Utterly paling in naming-longevity comparison to the International Botanical Congress, Zinzin first “convened” in 2011. Although our focus is on company names and product names, we give big kudos to the scientific naming community. Carl Linnaeus, we tip our hats to you. It’s a different ballgame, but, wow, he put Zinzin’s naming process to shame. Would we hire Carl today? Absolutely. Although he’d probably better serve our local community by helping with this red tide problem.
Science + art
At Zinzin, we believe that naming is a science, and for that we have a rigorous, battle-tested process in place. But we also firmly believe that naming is an art, and it is the art and poetry potential of names that separate companies from the pack of competitors who fail to understand the value of a great name. Coming up with a great name is an art, and a great naming process is a science. Science + art = the most powerful project outcome.
And speaking of poetry and Naming In The Time of Algae, there’s a Bay Area local favorite restaurant 18 miles north of Zinzin HQ that’s been very successful for many years with a highly evocative name most restaurants would drop like a dead fish, especially if presented to a naming committee during red tide fish-kills. But as we often say around here, people don’t deconstruct names literally — they can easily separate poetry from a dictionary definition. Or a beloved “Dead Fish” from a sadly run-of-the-mill dead fish:
The restaurant tells a funny story of their name origin, which adds to the charm:
A Dead Fish Story.
Who would name a restaurant “The Dead Fish”? The chef explains:
When I was a boy growing up in Italy, I loved to watch my Nonna (grandma) work in the kitchen. The catch of the day–be it calamari, crab or a variety of fresh fish–was magic in Nonna’s able hands.
Now my Nonna was a little Italian grandma with a big Italian heart. Friends, neighbors, even the local fishermen all knew, if you made your way to Nonna’s when you smelled that wonderful fish cooking, you’d be welcome to a plate.

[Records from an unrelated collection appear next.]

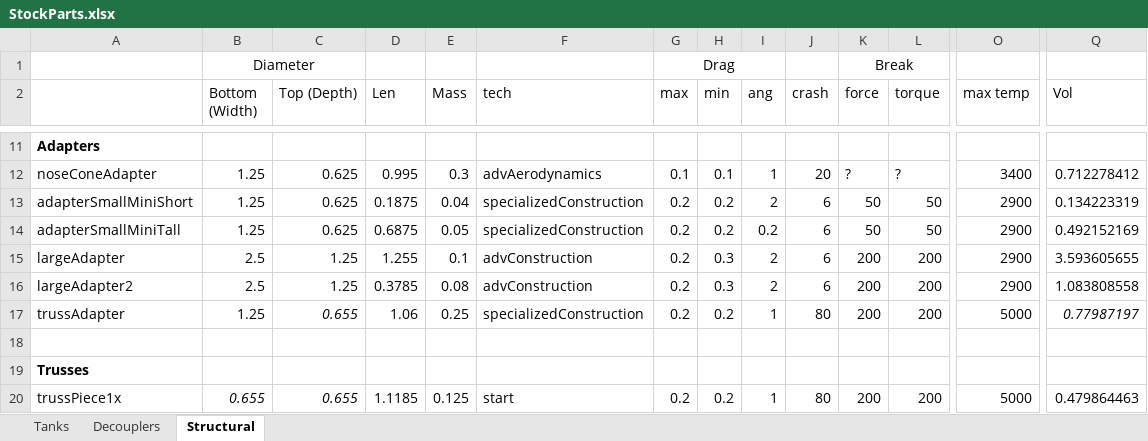
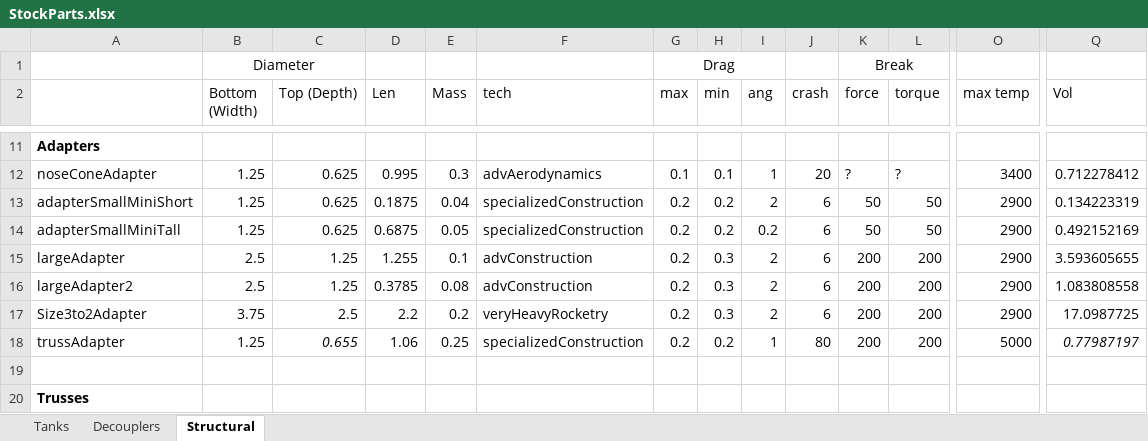
Before and after one commit to KSP-RO/ProceduralParts, an Excel workbook: Source/StockParts.xlsx, sheet Structural, drawn as a sheet; only a part is shown, gaps mark what is left out; the shorter side is filled out with more unchanged rows; values as stored, in another font and other column widths than the file's, no borders; rows hold the shown columns only; the diff names each change by its address in the sheet, - before the commit and + after, or states it on an @@ line.

```diff
--- a/Source/StockParts.xlsx (sheet Structural)
+++ b/Source/StockParts.xlsx (sheet Structural)
+row 17: Size3to2Adapter | 3.75 | 2.5 | 2.2 | 0.2 | veryHeavyRocketry | 0.2 | 0.3 | 2 | 6 | 200 | 200 | 2900 | 17.0987725
```
Also changed, not shown: sheet Tanks, sheet Decouplers, formulas that keep their value.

With so many people clamoring for her cooking, Nonna couldn’t be bothered with small details. She never followed a recipe–she just stirred and sampled. And she never remembered the names of the fish she used!!
Whenever I would ask, “Nonna, what kind of fish is this?” she would shrug her shoulders and smile – “IT’S A DEAD FISH!!” Everyone laughed and had a great time.
With fond memories of my Nonna, I welcome you to THE DEAD FISH.
Although it’s outside of our usual naming realm, Heterosigma akashiwo is one that caught our eye. Unfortunately, this red tide is also killing massive numbers of fish and is potentially harmful to the wider community.
If you live in the Bay Area, you can help!
The San Francisco Estuary Institute (SFEI) is seeking the assistance of Bay Area residents to report dead fish sightings.
If you observe dead fish while navigating the Bay’s waters or traversing its shoreline, upload photo(s) and add relevant information about what you observe. Please contribute to this regional effort. Thank you!
This citizen science project documenting SFB fish mortality is a collaboration between SFEI, Baykeeper, and UC Davis researchers, and supported by the San Francisco Bay Nutrient Management Strategy (NMS).
Hopefully, soon we’ll be able to go back to thinking more about The Dead Fish rather than fish mortality.